The rest of the choral part of the first section of the program was more traditional, with a mix of styles and eras. “Have a Holly Jolly Christmas” was a happy piece that could not fail to raise one’s spirits, and it really demonstrated the chorus’s ability to blend. The unfamiliar “In Silent Night” was perhaps my least favorite part of the program, though it featured an interesting variety of instrumental accompaniments for each section. Usually I don’t like to hear an individual voice when a chorus is singing: balance and blend are what it’s all about. But during this piece and I think at one or two other times during the concert, I heard an exceptionally strong tenor voice that defined a particularly difficult patch with remarkable confidence and accuracy, and I couldn’t help but be impressed.
Anita Kerr’s medley, “It’s Beginning to Look a Lot Like Christmas” was a fun, bouncy, humorous piece that was pure delight, and that illustrated the chorus’s excellent articulation. An audience singalong was next, and as far as I could tell, my fellow audience members enjoyed singing the brief selections of the four familiar carols.
The Bel Tempo Handbells added new sounds to a concert program that was already full of variety. And I think I enjoyed this set of music even more than their performance last year. The handbell sound is so appropriate for Christmas, and it is interesting to see the players changing instruments and using different techniques. Their fourth selection, “Caroler’s Hoedown” was a hoot, incorporating a lot of extra sounds that drew frequent laughs from the audience. Apart from being a completely pleasant listening experience, the Bel Tempo Handbells performance stretched my understanding of what a handbell group is capable of.
The River City Chorale Chamber Choir began the second half of the program, and of the three pieces they sang, “Up on the Housetop” was by far my favorite. After two fairly serious pieces, the singers really loosened up and had choreographed actions for each image or phrase of the song. It was very cute, and I’ll bet everyone in the audience, like me, was smiling throughout the piece.

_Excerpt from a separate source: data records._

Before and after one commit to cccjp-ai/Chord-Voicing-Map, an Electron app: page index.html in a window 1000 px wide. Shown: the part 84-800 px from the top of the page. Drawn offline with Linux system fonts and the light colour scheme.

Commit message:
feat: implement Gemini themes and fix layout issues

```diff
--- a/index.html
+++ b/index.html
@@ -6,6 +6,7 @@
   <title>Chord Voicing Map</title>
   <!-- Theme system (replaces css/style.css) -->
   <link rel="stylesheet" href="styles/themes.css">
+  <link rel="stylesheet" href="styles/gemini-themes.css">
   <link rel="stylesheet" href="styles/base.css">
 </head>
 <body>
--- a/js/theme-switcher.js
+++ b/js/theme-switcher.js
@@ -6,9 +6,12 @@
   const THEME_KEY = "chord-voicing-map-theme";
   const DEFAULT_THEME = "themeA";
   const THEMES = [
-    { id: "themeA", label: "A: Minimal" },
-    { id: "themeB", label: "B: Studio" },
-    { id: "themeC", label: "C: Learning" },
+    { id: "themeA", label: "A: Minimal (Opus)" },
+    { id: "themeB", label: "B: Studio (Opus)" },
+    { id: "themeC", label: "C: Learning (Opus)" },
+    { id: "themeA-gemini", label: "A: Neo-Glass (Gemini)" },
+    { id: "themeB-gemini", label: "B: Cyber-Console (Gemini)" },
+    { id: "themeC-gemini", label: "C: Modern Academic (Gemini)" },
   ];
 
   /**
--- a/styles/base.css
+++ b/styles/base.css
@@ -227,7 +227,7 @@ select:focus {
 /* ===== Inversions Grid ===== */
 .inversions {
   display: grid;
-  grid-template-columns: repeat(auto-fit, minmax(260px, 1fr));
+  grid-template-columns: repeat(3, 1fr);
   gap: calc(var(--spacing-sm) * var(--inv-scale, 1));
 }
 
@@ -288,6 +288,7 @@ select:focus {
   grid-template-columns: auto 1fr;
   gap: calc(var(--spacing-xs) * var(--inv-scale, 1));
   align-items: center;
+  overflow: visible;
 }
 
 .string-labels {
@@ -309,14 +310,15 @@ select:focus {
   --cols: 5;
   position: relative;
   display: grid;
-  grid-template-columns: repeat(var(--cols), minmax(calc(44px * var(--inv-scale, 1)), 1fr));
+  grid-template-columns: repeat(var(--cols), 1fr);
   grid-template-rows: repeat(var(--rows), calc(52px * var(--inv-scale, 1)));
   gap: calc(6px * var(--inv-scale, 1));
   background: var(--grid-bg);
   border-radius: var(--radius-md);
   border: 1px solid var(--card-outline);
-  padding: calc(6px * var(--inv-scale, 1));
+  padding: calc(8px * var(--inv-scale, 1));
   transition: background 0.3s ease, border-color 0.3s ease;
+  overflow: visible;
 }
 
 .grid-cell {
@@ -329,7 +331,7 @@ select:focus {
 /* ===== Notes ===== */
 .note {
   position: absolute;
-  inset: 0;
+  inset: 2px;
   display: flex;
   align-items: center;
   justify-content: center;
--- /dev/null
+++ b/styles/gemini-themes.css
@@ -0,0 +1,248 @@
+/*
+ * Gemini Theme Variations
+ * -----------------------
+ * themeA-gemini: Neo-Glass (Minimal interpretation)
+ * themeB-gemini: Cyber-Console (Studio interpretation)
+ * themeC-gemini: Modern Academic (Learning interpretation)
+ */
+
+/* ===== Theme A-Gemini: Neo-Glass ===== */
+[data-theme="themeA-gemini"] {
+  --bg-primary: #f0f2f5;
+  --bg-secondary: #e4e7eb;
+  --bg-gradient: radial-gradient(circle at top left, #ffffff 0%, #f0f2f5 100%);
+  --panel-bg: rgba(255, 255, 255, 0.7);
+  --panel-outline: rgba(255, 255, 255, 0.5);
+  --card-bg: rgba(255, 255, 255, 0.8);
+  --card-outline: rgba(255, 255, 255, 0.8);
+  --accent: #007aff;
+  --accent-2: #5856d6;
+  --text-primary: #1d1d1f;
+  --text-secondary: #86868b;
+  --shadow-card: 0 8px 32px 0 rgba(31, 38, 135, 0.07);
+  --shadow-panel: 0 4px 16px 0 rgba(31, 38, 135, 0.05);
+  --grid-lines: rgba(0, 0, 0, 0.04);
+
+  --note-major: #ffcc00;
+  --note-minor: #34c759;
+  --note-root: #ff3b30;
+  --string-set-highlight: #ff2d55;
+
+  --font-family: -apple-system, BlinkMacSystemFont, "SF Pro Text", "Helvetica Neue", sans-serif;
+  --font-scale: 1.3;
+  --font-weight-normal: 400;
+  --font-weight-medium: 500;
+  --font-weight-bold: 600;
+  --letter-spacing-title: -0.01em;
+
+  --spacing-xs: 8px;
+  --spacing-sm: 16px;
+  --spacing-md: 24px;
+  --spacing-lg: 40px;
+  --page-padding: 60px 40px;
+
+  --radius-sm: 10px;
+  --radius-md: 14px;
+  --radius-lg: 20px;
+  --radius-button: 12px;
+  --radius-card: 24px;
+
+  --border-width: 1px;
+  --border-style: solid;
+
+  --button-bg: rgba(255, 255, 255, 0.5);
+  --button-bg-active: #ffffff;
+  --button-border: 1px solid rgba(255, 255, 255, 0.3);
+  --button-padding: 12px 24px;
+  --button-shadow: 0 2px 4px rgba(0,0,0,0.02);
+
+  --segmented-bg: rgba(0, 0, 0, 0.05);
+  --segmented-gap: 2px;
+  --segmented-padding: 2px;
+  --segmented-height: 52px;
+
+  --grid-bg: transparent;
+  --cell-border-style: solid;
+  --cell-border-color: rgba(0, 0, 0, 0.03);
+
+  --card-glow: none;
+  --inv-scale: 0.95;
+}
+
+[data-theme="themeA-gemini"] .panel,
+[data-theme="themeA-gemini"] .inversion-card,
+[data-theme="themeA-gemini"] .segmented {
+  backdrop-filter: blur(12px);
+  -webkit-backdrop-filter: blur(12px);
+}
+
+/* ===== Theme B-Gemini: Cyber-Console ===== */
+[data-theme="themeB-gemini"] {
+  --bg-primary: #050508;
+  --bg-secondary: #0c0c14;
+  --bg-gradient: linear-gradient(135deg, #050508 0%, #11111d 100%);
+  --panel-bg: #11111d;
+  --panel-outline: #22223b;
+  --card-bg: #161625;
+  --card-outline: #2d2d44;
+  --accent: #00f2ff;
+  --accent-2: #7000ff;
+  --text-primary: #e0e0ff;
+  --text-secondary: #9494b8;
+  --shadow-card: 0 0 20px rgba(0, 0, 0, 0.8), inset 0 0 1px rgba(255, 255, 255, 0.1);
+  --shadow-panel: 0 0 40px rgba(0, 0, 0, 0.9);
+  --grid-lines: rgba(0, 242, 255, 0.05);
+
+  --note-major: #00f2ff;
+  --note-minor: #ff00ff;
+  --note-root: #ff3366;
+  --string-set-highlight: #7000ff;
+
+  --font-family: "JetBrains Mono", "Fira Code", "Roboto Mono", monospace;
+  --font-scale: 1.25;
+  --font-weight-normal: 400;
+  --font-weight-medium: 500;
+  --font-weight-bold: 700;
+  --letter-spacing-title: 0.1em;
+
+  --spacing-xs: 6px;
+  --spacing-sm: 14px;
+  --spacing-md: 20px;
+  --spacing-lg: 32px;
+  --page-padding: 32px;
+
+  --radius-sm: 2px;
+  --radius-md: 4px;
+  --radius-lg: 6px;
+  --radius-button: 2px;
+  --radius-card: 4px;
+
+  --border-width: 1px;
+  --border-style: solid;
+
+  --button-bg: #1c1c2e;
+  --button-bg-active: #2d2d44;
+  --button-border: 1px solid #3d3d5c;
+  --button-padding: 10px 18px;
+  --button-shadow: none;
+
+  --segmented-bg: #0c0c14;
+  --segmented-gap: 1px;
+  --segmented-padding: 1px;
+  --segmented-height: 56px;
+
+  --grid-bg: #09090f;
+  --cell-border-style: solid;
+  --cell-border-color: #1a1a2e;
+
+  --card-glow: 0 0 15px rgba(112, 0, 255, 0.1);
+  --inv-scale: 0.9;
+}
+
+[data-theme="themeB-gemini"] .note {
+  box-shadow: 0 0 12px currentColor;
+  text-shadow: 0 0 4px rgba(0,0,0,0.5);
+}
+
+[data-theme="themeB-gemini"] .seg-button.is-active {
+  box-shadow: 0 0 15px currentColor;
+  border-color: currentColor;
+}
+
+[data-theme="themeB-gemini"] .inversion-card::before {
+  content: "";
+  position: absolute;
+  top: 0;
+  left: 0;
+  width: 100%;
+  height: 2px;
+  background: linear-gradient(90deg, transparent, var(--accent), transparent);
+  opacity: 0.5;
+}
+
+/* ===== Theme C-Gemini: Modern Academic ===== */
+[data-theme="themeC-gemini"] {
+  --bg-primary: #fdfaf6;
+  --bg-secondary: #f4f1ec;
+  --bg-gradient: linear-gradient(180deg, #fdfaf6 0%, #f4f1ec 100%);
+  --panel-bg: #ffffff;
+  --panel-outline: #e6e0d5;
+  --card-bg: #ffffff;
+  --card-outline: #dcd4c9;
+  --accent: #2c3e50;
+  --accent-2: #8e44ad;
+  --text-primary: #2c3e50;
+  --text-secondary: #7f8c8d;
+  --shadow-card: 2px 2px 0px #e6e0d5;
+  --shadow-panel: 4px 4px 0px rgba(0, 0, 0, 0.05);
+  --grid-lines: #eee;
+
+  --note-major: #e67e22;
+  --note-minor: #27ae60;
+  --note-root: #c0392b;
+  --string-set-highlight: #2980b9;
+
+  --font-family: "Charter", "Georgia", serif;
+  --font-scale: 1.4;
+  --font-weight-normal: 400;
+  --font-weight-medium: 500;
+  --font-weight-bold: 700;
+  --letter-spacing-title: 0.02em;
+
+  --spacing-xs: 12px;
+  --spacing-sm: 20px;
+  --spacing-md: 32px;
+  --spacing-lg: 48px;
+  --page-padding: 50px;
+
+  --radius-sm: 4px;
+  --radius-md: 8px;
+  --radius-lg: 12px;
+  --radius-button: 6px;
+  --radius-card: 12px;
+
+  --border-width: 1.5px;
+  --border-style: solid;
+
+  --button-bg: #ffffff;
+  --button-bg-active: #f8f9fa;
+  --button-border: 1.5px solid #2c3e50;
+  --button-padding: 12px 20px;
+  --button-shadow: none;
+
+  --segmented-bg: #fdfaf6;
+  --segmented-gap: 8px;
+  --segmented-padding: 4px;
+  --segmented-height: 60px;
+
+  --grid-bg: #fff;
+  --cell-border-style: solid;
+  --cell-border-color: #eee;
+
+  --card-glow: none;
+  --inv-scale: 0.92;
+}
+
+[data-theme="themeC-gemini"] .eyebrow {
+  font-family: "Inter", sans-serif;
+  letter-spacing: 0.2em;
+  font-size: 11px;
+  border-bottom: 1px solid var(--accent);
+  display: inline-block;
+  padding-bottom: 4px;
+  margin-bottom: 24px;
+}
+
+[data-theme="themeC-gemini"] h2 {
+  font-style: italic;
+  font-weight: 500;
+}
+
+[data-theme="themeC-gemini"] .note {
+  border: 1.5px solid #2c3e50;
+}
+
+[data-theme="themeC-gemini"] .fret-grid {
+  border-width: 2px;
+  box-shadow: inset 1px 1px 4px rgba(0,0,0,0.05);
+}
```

The highlights of the remainder of the program were the “Sans Day Carol,” which returned to the rich sound of the full chorus in a tuneful, but typically elaborate Rutter composition. And then the final medley seemed to reinvigorate the chorus with its familiar melodies. Familiar that is, except for the “Because It’s Christmas” segment, which featured a strong alto solo and was a treat in itself because of the moving words that I could clearly make out in the balcony. But I think it was the spirited, holiday choral sound with the full orchestra that brought so many in the audience to their feet as the concert came to a close.